What the student can expect to learn
We will take up the question of What is fun about a protein? through three main activities.
- The first activity will provide scientific background through class discussion, reading and studying. The student can expect to gain a good understanding of the current state of the art of portraying protein molecules. The knowledge base we will discuss (and the data base of protein structures we will refer to constantly) are state-of-the-art and high-level. You don’t need a science background to take this colloquium, but if you do have a scientific bent, you will gain from this course some cool moves to get into areas of molecular science that are not covered very extensively in the usual undergraduate science curriculum.
- The second activity will be the selection and design of an artistic protein toy inspired by scientific knowledge of a known protein molecule. Here you will choose a protein molecule and develop a work plan for making that protein into something fun. An important part of this activity will be sharing your concept by putting it up for critique.
- In the third activity you will construct a working toy from your design. Do not wait until too late in the term to start putting it together. Instead, by fifth week, you should build a preliminary version of your project in order to discover the inevitable bugs in your design. Go back to the design table and then make another stab at a preliminary build. You want to end up at week 10 with a design and a reasonably well-working project that is really, truly fun.
What is expected of the student
- Classroom attendance.
- Classroom participation.
- Willingness to share personal progress at all stages of your course project by speaking up and by contributing posts on our course blog at http://blogs.oregonstate.edu/psquared

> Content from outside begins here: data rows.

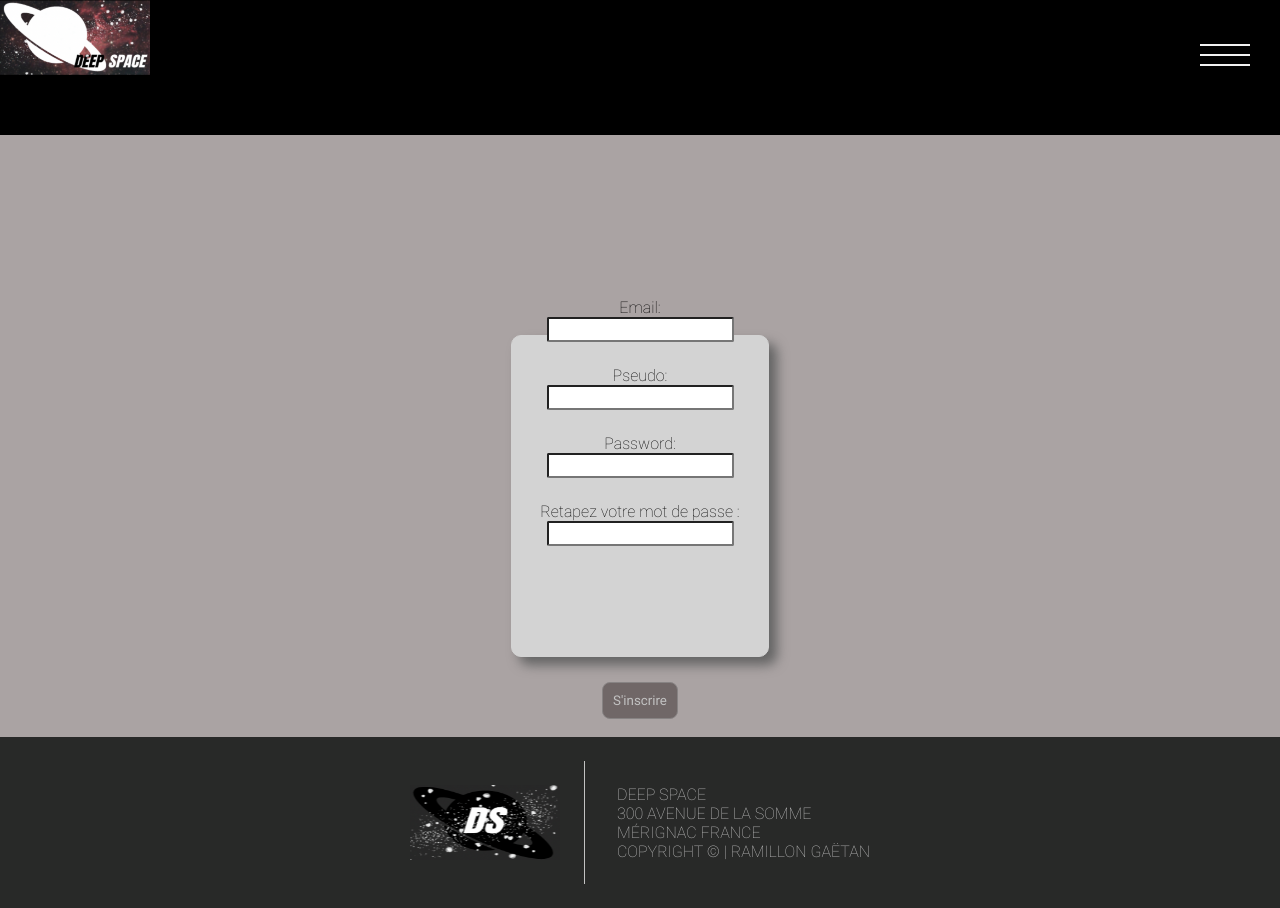
After one commit to Gaeram/deep-space, a Symfony app: template templates/login/signup.html.twig in a window 1280 px wide. The commit adds this page. Run offline with Twig, Linux system fonts and the light colour scheme; the template is opened without the code that fills it, so the values that code supplies are empty; some libraries are stand-ins or nearby versions.

Commit message:
Beginning signup page

```diff
--- /dev/null
+++ b/templates/login/signup.html.twig
@@ -0,0 +1,24 @@
+{% extends 'base.html.twig' %}
+
+{% block main %}
+    {% if error %}
+        <div>{{ error.messageKey|trans(error.messageData, 'security') }}</div>
+    {% endif %}
+
+    <form class="connect" action="{{ path('app_login') }}" method="post">
+        <label class="article-text" for="username">Email:</label>
+        <input class="connection" type="text" id="username" name="_username" value="{{ last_username }}"/>
+
+        <label class="article-text" for="username">Pseudo:</label>
+        <input class="connection" type="text" id="username" name="_username" value="{{ last_username }}"/>
+
+        <label class="article-text" for="password">Password:</label>
+        <input class="connection" type="password" id="password" name="_password"/>
+
+        <label class="article-text" for="password">Retapez votre mot de passe :</label>
+        <input class="connection" type="password" id="password" name="_password"/>
+
+
+        <button class="button-box" type="submit">S'inscrire</button>
+    </form>
+{% endblock %}
```
Also changed, not shown: src/Controller/UserController.php (+23 -1 lines), src/Form/UserType.php (added, +34 -0 lines), public/assets/css/style.css, public/assets/scss/theme/_content.scss, 1 other file.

- Meet design deadlines, including the preliminary design review, final design review, and classroom critiques.
- It would be nice if you volunteer to join one (or more) of the course committees we will probably set up as the course moves along.
- Show up (with your protein toy) at our show at the end of the term.
When/where we meet
Strand 237 MW 11-11:50
If a student comes to class, participates in our discussions, and meets each course deadline including the final deadline of producing a working protein toy — that will be a sufficiently strong performance to merit the receipt of an A letter grade in this 2-credit colloquium course.
- We will make heavy use of online resources such as the Protein Data Bank.
- An optional, recommended, but completely not-required book is Introduction to Protein Structure by Branden and Tooze (Second edition; 1999; ISBN 0815323050; about $70. If you find a used copy, grab it! This is a great book.
- I have a list of other books you might like to check out from the library.
- I am also happy to lend you a biochemistry textbook if that will help.
Cost of materials
Art materials will probably cost you around $10- $20 (glue, tape, wire, other cheap materials). Let’s hold down the cost. Try to use the stuff you find lying around in the back of your closet. Save money.